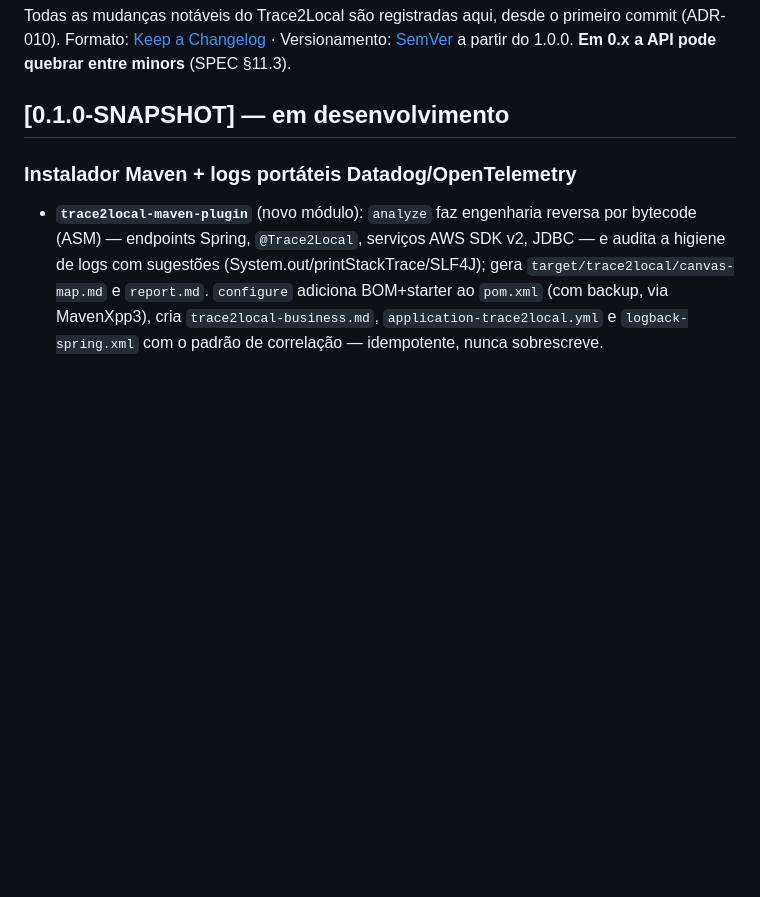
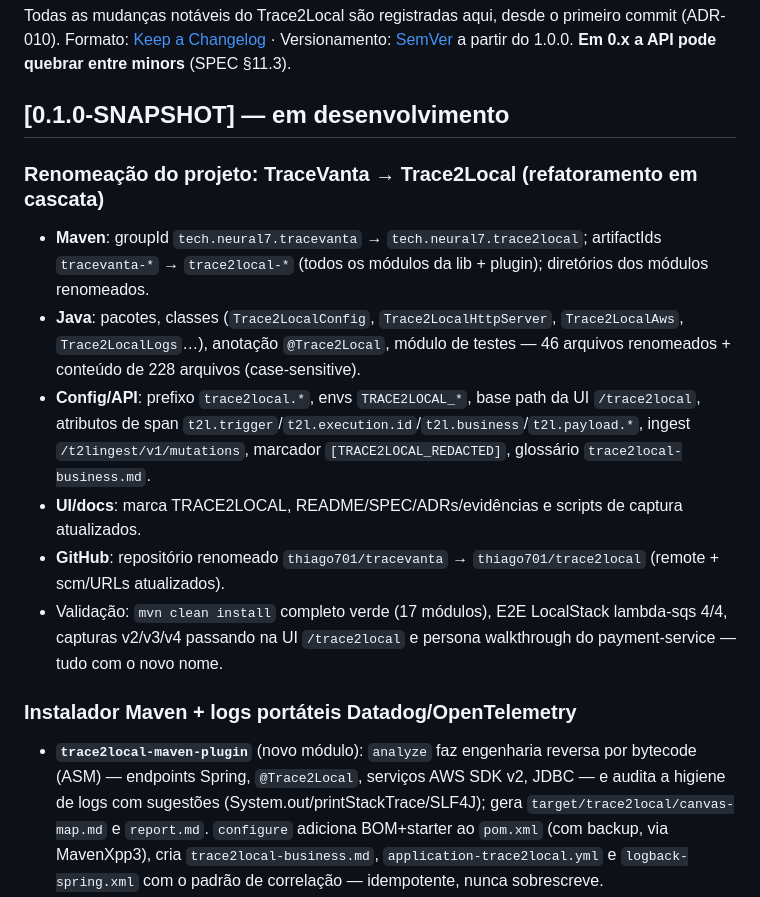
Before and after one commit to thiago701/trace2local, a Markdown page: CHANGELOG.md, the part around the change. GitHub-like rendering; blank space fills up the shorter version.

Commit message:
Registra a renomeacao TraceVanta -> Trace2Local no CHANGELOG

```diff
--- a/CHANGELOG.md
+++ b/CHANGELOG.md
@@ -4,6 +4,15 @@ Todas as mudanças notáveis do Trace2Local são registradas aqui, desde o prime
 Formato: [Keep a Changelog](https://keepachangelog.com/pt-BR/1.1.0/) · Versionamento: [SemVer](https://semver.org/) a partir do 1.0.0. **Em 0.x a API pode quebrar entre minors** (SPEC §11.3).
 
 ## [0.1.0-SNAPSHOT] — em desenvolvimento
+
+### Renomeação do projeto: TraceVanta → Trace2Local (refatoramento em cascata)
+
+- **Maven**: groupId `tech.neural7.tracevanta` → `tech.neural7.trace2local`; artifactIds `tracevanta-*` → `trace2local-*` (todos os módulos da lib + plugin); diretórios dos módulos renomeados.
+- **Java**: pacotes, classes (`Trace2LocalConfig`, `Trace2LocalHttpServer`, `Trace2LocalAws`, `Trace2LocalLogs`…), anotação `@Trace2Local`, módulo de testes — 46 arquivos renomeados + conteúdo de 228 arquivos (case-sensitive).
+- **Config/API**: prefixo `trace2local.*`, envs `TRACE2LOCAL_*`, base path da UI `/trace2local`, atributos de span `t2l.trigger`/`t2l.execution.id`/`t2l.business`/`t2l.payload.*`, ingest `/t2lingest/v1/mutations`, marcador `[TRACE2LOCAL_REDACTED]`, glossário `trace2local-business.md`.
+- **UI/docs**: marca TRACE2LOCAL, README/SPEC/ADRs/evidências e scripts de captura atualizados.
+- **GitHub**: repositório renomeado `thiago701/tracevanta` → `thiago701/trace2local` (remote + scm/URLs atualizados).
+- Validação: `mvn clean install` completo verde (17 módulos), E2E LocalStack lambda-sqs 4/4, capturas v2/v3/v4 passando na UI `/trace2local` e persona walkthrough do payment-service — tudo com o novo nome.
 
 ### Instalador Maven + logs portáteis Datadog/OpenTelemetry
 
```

---

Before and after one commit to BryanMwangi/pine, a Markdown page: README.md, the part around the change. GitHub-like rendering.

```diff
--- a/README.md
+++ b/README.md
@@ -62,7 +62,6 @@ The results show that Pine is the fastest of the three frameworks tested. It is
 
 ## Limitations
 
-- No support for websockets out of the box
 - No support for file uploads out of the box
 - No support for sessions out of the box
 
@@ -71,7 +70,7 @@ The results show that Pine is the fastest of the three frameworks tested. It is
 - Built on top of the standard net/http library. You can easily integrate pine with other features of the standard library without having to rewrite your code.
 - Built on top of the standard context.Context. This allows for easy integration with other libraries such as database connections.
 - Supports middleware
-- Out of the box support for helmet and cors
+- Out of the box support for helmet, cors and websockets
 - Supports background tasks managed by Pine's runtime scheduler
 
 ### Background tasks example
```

--

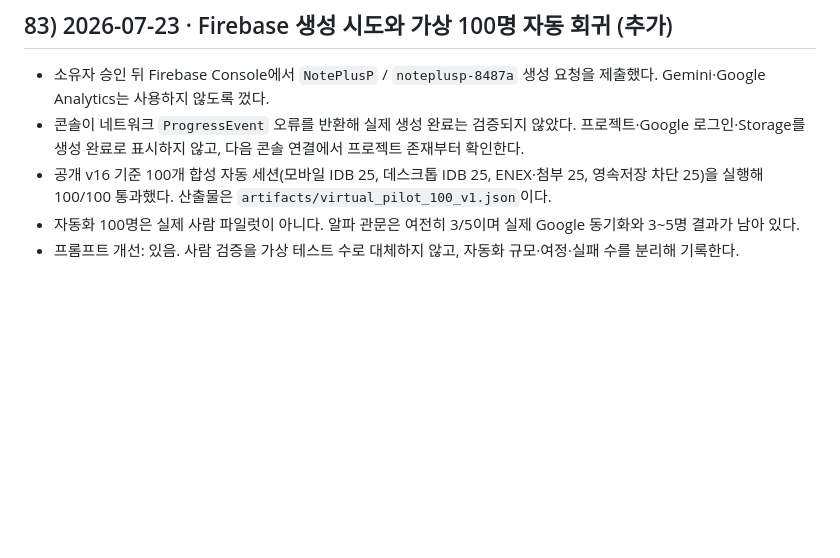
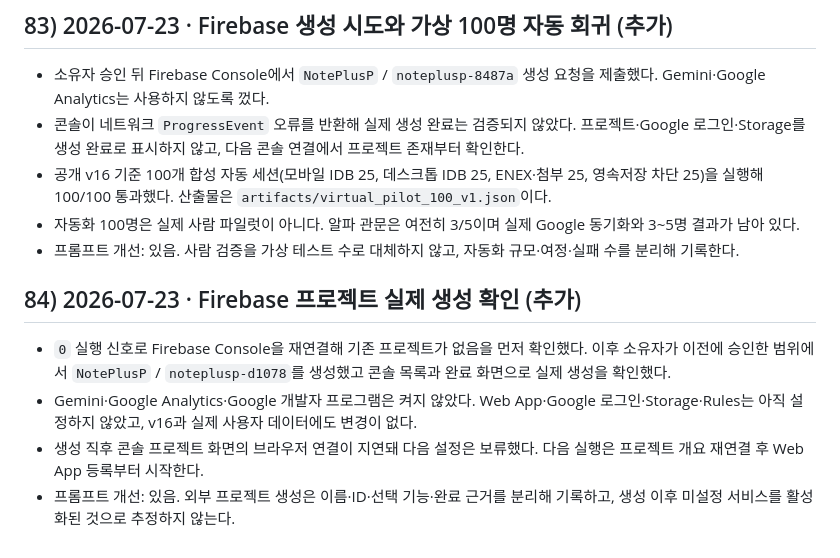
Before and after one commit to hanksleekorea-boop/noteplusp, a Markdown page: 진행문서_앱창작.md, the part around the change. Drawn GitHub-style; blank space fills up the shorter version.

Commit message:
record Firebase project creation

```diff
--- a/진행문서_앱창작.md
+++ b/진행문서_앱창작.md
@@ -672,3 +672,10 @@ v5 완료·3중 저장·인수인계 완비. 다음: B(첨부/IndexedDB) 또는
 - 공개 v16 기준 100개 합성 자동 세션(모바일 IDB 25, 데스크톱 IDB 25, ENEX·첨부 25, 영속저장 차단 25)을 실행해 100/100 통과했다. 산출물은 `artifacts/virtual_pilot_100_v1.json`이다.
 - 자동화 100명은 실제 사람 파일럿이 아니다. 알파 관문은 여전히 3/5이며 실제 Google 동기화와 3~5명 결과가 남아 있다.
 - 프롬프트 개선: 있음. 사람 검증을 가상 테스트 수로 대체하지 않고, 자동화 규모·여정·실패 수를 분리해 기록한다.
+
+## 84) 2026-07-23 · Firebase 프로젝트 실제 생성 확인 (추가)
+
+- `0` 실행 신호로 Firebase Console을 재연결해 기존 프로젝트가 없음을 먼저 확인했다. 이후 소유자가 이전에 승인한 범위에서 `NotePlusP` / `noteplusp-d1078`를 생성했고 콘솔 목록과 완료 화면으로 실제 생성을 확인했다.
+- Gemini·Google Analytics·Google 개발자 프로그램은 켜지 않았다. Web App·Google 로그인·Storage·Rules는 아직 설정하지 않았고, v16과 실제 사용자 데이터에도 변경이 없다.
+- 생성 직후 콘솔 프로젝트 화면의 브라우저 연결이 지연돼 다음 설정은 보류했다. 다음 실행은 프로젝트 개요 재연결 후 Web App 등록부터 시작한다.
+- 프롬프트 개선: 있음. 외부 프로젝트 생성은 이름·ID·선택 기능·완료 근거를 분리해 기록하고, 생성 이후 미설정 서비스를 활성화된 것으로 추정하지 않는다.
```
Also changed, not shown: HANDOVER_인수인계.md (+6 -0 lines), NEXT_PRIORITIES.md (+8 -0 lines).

### [Work to complete]
For the listing above, give the number of lines that contain the string "standard" and nothing else.

### [Written answer]
2